Q: I'm glad I'm becoming more aware of what really happens to animals, but sometimes it's hard to take. How do you handle what you read/see about the treatment of animals?
A: This is an excellent question and something that anyone interested in the rights of all animals has to deal with. Because I belong to several animal advocacy groups, I receive a lot of newsletters documenting triumphs in animal rights but also the atrocities. Although I want to know what's really going on with these animals, I have to first check in with myself to make sure I'm up for taking in this information. Some days, I can watch undercover videos from slaughterhouses and read about the mistreatment of animals on factory farms and laboratories. Other days, I just can't bear it. At times, I cry and feel angry at this injustice. But I try to channel these emotions into advocacy. I also keep in mind that we all have strengths and limits that we bring to the animal-rights cause. Some people can do investigative work, others are great at distributing vegan literature, while other people opt to eat a plant-based diet and model the joy and benefits of that. I personally am not great at protests but admire those individuals who can be so outspoken for the animals. I think my strength is in reaching out to people one-by-one.

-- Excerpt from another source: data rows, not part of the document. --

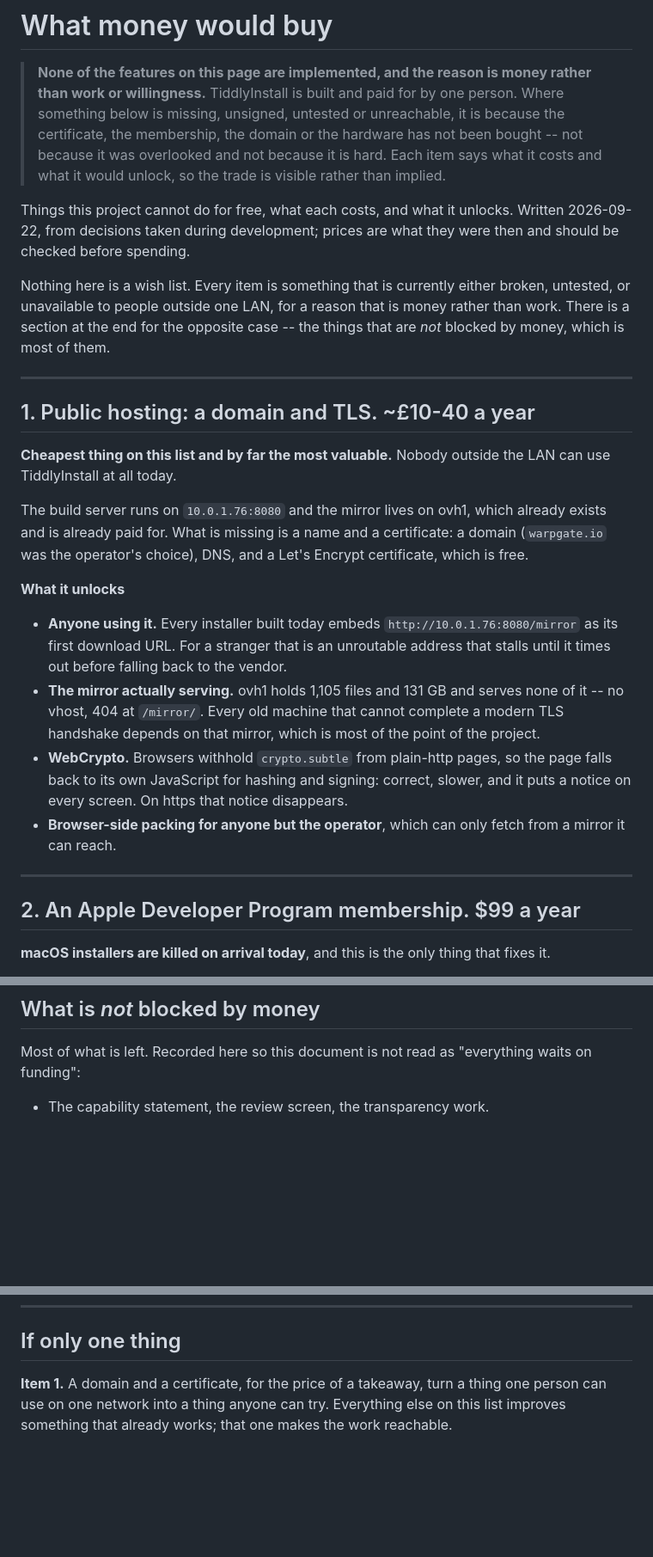
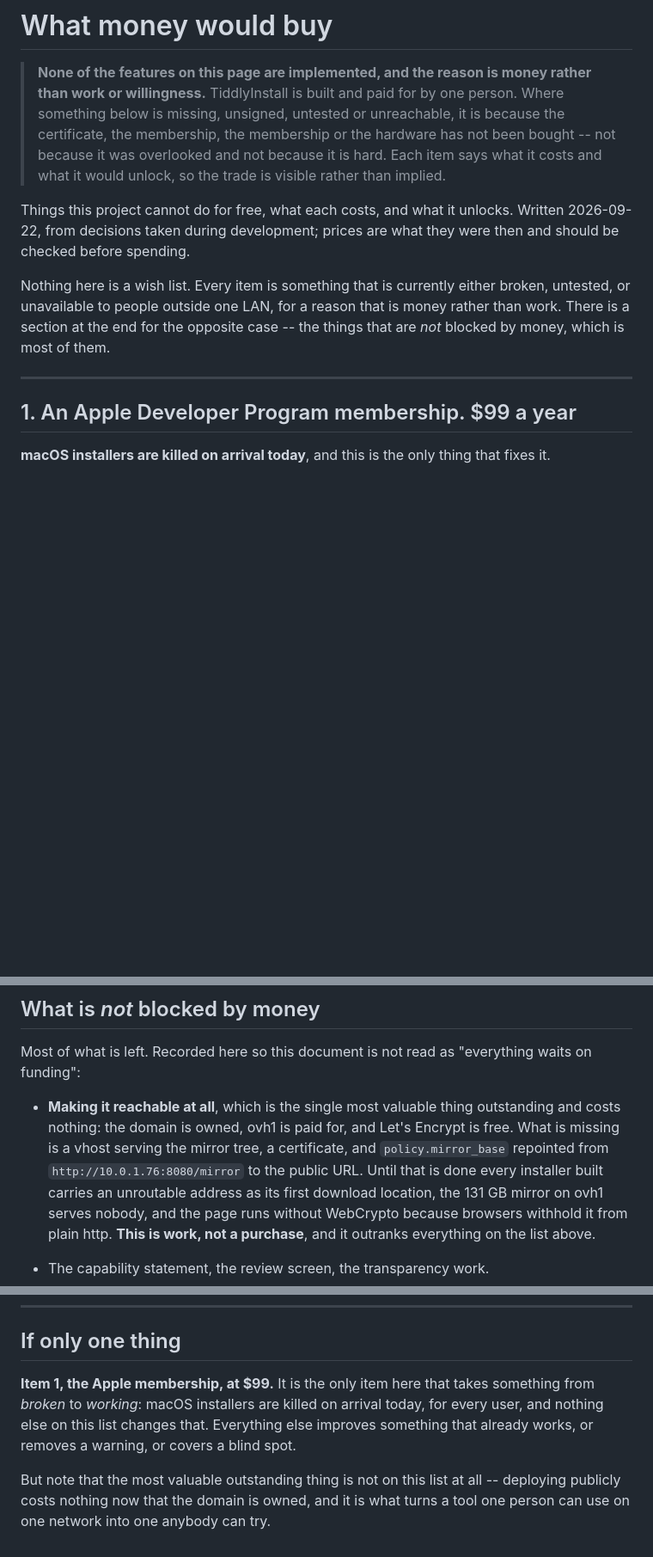
Before and after one commit to robertsdotpm/tiddlyinstall, a Markdown page: funding.md, 3 parts joined by grey strips. Shown at 86% size. Drawn GitHub-style; blank space fills up the shorter version.

Commit message:
funding.md: the domain is already owned
Drops the hosting item, since nothing there needs buying: the domain
exists, ovh1 is paid for and Let's Encrypt is free. The work it
described moves to the not-blocked-by-money list, where it is now the
first entry, because it remains the most valuable outstanding thing and
the cheapest.

Co-Authored-By: Claude Opus 5 (1M context) <noreply@anthropic.com>

```diff
--- a/funding.md
+++ b/funding.md
@@ -4,7 +4,7 @@
 > money rather than work or willingness.** TiddlyInstall is built and
 > paid for by one person. Where something below is missing, unsigned,
 > untested or unreachable, it is because the certificate, the membership,
-> the domain or the hardware has not been bought -- not because it was
+> the membership or the hardware has not been bought -- not because it was
 > overlooked and not because it is hard. Each item says what it costs and
 > what it would unlock, so the trade is visible rather than implied.
 
@@ -21,36 +21,7 @@ which is most of them.
 
 ---
 
-## 1. Public hosting: a domain and TLS. ~£10-40 a year
-
-**Cheapest thing on this list and by far the most valuable.** Nobody
-outside the LAN can use TiddlyInstall at all today.
-
-The build server runs on `10.0.1.76:8080` and the mirror lives on
-ovh1, which already exists and is already paid for. What is missing is
-a name and a certificate: a domain (`warpgate.io` was the operator's
-choice), DNS, and a Let's Encrypt certificate, which is free.
-
-**What it unlocks**
-
-- **Anyone using it.** Every installer built today embeds
-  `http://10.0.1.76:8080/mirror` as its first download URL. For a
-  stranger that is an unroutable address that stalls until it times
-  out before falling back to the vendor.
-- **The mirror actually serving.** ovh1 holds 1,105 files and 131 GB
-  and serves none of it -- no vhost, 404 at `/mirror/`. Every old
-  machine that cannot complete a modern TLS handshake depends on that
-  mirror, which is most of the point of the project.
-- **WebCrypto.** Browsers withhold `crypto.subtle` from plain-http
-  pages, so the page falls back to its own JavaScript for hashing and
-  signing: correct, slower, and it puts a notice on every screen. On
-  https that notice disappears.
-- **Browser-side packing for anyone but the operator**, which can only
-  fetch from a mirror it can reach.
-
----
-
-## 2. An Apple Developer Program membership. $99 a year
+## 1. An Apple Developer Program membership. $99 a year
 
 **macOS installers are killed on arrival today**, and this is the only
 thing that fixes it.
@@ -228,6 +199,17 @@ Small amounts that remove real blind spots.
 Most of what is left. Recorded here so this document is not read as
 "everything waits on funding":
 
+- **Making it reachable at all**, which is the single most valuable
+  thing outstanding and costs nothing: the domain is owned, ovh1 is
+  paid for, and Let's Encrypt is free. What is missing is a vhost
+  serving the mirror tree, a certificate, and `policy.mirror_base`
+  repointed from `http://10.0.1.76:8080/mirror` to the public URL.
+  Until that is done every installer built carries an unroutable
+  address as its first download location, the 131 GB mirror on ovh1
+  serves nobody, and the page runs without WebCrypto because browsers
+  withhold it from plain http. **This is work, not a purchase**, and it
+  outranks everything on the list above.
+
 - The capability statement, the review screen, the transparency work.
 - Browser-side packing, which is built and proven on machines down to a
   744 MB 32-bit VM.
@@ -245,7 +227,13 @@ Most of what is left. Recorded here so this document is not read as
 
 ## If only one thing
 
-**Item 1.** A domain and a certificate, for the price of a takeaway,
-turn a thing one person can use on one network into a thing anyone can
-try. Everything else on this list improves something that already works;
-that one makes the work reachable.
+**Item 1, the Apple membership, at $99.** It is the only item here that
+takes something from *broken* to *working*: macOS installers are killed
+on arrival today, for every user, and nothing else on this list changes
+that. Everything else improves something that already works, or removes
+a warning, or covers a blind spot.
+
+But note that the most valuable outstanding thing is not on this list at
+all -- deploying publicly costs nothing now that the domain is owned,
+and it is what turns a tool one person can use on one network into one
+anybody can try.
```
Also changed, not shown: other parts of funding.md (+7 -7 lines).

When I drive by a factory farm (in California, there are lots of egg farms, where chickens never experience the outdoors nor enjoy the freedom to spread their wings and engage in instinctive, pleasurable behaviors), I say a prayer for the animals inside. I wish I could save every one of them from their suffering and inevitable slaughter, but I can at least send them peace and love and a promise that I will be one of many voices for them. It also brings me comfort to know that I am not contributing to their suffering by purchasing and eating animals. As many great animal advocates have said, we have an opportunity to protect the animals three times a day -- we vote with our wallets and with our meal choices.
I realize it's hard to know the truth about how animals are devalued. It's probably easier to look away, but the animals are depending on us to face this truth and help them in any way we can.